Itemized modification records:
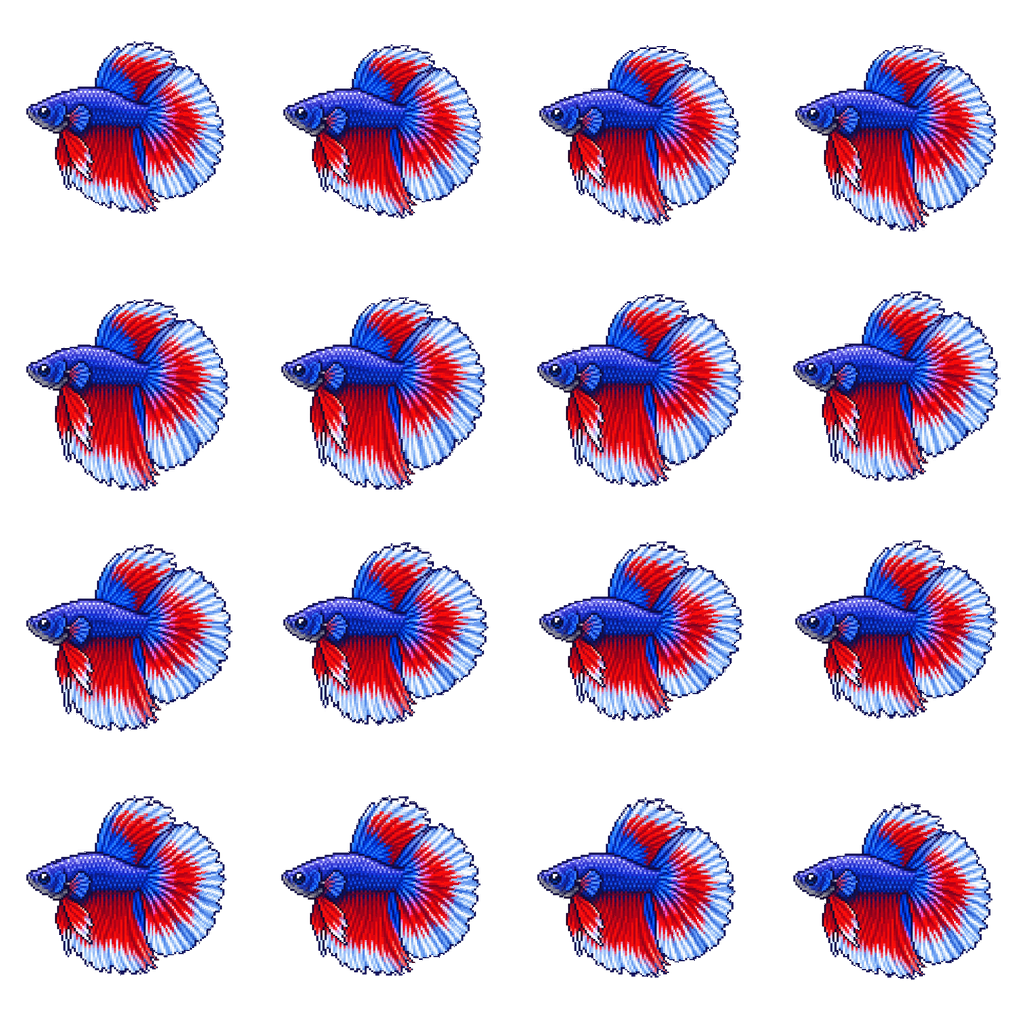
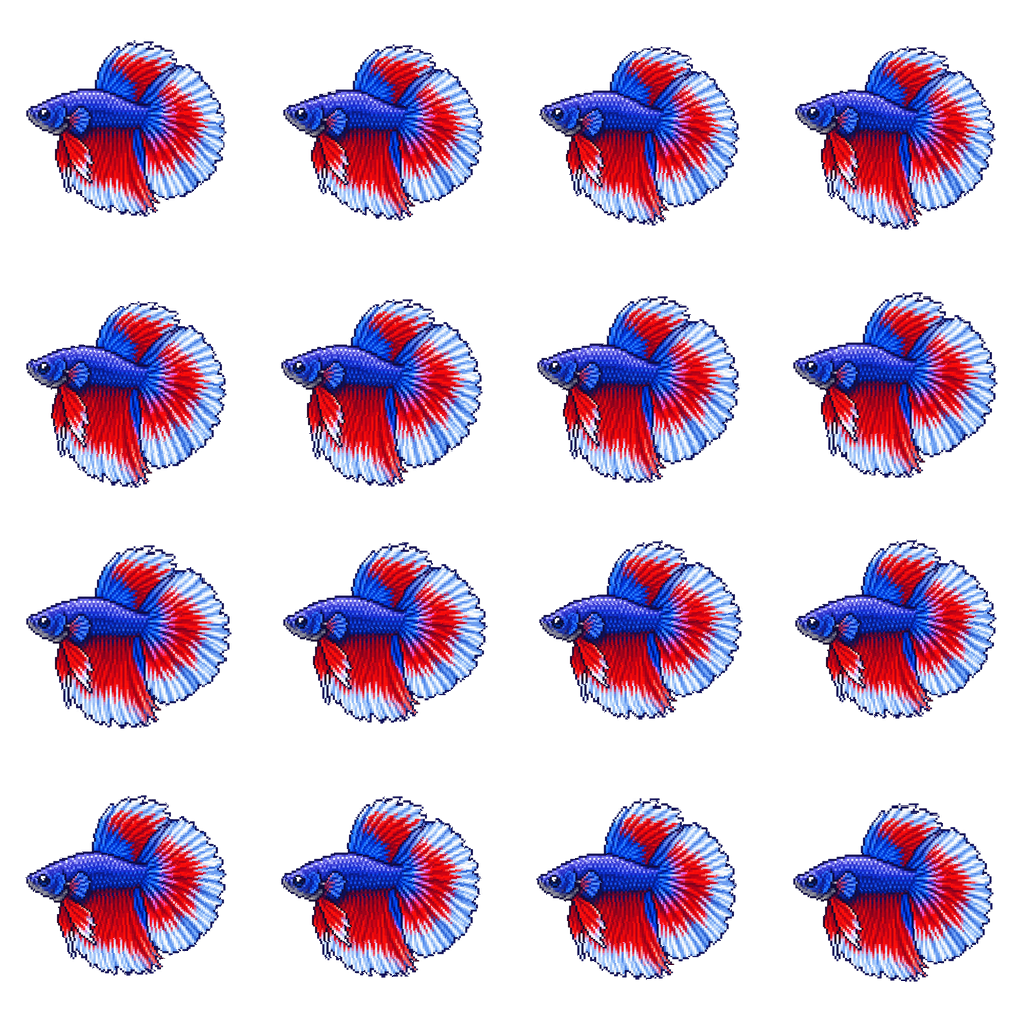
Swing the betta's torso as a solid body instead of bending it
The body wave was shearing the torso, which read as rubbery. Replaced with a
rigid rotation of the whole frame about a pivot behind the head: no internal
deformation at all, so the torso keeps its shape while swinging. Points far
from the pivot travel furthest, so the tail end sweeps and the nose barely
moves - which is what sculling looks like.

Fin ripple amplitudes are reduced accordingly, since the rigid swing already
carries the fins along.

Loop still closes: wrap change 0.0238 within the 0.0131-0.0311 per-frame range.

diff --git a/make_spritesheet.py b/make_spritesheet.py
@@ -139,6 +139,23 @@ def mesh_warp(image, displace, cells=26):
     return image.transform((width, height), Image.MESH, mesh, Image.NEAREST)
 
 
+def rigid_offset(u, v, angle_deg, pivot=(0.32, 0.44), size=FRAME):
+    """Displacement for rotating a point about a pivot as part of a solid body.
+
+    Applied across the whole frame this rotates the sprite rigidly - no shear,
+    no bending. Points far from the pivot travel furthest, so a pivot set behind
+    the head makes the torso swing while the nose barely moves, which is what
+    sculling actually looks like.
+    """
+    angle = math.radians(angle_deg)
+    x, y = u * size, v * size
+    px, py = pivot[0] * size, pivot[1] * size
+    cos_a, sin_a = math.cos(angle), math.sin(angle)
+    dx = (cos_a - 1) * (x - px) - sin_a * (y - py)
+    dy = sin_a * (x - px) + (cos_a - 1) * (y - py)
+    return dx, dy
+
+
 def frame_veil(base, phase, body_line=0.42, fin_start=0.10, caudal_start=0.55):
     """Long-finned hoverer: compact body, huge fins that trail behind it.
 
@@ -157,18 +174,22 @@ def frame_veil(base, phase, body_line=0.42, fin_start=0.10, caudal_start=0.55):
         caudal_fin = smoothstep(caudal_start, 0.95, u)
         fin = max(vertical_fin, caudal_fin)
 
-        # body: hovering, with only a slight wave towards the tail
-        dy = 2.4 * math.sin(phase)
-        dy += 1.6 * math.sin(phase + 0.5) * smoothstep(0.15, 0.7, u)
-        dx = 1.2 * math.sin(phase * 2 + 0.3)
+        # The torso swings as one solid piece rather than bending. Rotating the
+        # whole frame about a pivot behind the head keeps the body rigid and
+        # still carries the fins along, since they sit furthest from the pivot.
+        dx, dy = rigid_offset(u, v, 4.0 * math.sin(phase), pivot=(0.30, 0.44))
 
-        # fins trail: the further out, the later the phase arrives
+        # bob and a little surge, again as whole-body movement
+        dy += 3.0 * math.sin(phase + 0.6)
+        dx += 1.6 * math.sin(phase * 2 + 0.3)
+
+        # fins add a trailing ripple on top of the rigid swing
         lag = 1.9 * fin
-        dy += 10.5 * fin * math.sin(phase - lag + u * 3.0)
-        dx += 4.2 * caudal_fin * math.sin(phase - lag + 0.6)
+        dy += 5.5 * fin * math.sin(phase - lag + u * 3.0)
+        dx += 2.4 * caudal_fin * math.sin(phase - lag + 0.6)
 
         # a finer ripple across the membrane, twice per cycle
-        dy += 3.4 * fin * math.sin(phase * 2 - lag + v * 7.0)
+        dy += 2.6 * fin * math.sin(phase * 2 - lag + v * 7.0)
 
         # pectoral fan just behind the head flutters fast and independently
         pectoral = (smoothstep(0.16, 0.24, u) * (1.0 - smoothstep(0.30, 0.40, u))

---

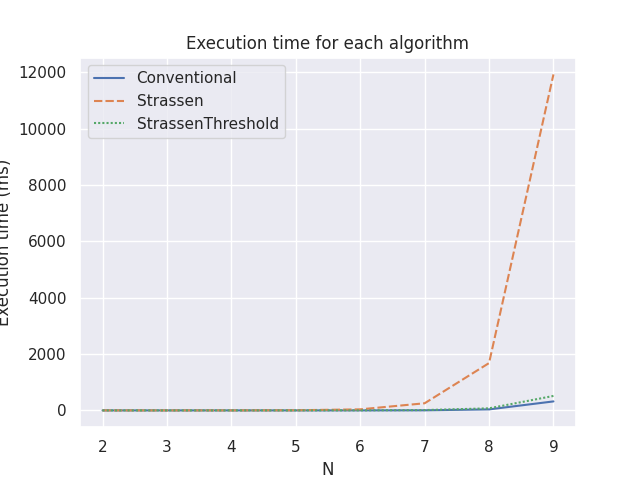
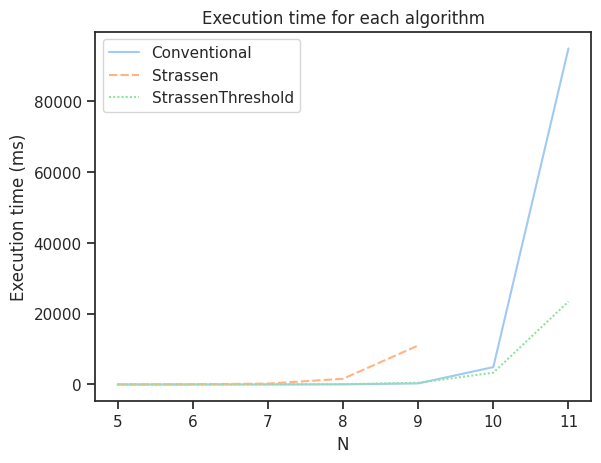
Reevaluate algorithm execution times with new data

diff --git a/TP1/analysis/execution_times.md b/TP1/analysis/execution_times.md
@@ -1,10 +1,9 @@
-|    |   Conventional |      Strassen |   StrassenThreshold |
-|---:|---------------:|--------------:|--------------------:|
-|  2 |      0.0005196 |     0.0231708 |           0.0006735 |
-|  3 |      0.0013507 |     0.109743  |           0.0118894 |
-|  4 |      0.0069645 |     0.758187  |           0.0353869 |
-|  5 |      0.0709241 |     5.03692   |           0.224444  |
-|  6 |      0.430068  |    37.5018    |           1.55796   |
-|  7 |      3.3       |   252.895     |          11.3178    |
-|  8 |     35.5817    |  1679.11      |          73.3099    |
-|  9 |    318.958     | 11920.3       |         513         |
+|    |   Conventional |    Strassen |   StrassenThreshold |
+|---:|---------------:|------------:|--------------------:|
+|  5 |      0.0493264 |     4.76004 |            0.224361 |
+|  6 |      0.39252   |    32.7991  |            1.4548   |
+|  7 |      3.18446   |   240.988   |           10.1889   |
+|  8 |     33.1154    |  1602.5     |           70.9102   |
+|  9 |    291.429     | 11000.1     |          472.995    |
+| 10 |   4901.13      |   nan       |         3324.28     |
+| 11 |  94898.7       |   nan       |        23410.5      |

__Work task__:
The answer should be all lines from the entries above that hold the word "bending".

__Output of the task__:
Swing the betta's torso as a solid body instead of bending it
+    no bending. Points far from the pivot travel furthest, so a pivot set behind
+        # The torso swings as one solid piece rather than bending. Rotating the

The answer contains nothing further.